[Content revision data]
-------------------------

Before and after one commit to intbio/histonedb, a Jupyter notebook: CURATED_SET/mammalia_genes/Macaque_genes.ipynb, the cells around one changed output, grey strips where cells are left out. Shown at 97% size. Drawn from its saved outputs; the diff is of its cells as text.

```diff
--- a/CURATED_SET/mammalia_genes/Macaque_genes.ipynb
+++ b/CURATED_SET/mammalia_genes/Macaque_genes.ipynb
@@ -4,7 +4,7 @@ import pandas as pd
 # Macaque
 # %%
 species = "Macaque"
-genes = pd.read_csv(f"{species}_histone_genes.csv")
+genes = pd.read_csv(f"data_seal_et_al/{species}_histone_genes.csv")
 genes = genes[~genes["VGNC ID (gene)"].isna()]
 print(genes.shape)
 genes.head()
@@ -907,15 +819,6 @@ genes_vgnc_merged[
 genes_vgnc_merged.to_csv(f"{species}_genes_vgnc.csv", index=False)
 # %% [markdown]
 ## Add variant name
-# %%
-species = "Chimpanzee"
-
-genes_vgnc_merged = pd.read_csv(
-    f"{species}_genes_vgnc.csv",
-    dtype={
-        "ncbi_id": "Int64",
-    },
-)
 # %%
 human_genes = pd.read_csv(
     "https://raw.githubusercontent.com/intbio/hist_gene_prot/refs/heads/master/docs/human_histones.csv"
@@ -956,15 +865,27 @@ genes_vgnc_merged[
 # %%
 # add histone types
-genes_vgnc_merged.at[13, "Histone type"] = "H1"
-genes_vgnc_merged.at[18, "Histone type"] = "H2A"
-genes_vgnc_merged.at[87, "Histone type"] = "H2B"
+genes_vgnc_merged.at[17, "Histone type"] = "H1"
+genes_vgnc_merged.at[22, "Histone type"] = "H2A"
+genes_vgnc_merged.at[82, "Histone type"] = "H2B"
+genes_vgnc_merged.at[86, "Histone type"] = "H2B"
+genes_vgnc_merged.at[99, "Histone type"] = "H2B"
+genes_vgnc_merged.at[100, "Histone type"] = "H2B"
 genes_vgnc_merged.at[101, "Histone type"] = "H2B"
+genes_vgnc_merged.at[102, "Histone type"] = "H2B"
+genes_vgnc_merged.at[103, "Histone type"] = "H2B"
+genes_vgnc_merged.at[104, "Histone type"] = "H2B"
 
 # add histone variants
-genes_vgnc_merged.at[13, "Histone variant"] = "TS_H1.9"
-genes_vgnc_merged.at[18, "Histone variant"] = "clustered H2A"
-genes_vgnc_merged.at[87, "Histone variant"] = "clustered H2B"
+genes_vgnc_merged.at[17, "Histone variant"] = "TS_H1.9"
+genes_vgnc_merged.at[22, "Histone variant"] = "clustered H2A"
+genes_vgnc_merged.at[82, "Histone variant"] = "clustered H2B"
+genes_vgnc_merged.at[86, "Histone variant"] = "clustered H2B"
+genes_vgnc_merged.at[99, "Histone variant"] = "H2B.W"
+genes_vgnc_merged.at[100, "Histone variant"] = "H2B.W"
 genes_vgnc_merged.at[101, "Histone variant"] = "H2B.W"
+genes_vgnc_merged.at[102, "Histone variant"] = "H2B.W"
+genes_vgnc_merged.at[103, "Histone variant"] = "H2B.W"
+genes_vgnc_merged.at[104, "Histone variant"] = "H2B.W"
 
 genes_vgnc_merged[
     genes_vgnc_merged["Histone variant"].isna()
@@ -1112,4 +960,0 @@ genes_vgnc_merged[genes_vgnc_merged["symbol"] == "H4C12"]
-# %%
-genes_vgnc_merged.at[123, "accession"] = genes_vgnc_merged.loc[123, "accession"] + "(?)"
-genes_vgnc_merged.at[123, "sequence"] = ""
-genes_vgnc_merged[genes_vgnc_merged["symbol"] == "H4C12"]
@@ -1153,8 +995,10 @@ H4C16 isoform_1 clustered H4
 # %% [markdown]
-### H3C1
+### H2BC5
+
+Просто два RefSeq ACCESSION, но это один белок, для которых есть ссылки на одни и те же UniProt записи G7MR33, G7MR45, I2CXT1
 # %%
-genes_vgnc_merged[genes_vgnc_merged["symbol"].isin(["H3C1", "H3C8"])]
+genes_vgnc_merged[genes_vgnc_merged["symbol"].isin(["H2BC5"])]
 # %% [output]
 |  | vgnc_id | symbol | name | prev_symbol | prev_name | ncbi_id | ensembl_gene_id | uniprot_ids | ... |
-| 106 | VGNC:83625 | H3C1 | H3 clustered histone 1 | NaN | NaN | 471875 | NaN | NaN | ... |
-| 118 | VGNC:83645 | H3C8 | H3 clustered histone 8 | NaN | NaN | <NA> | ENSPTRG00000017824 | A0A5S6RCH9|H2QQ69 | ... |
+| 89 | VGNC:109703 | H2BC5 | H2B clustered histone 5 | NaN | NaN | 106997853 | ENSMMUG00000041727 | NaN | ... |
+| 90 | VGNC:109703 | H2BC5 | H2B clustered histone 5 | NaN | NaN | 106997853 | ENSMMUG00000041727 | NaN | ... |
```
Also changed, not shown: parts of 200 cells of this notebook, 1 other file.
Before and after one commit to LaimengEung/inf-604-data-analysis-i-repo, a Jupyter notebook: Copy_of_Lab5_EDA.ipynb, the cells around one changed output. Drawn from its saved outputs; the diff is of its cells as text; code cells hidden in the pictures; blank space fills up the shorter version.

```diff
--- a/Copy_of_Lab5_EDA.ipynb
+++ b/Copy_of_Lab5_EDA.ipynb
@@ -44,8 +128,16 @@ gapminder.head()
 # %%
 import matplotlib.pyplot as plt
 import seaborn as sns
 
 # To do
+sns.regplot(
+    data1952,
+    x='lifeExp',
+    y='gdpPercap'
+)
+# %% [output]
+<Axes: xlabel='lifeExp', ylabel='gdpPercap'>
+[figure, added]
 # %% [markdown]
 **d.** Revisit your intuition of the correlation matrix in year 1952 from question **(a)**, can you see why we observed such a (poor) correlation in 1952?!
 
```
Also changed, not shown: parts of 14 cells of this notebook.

-------------------------

* _WHAT TO WORK ON_
Considering the records above, state how many lines contain the word "ipynb", with nothing else in your reply.

* _TASK SOLUTION_
6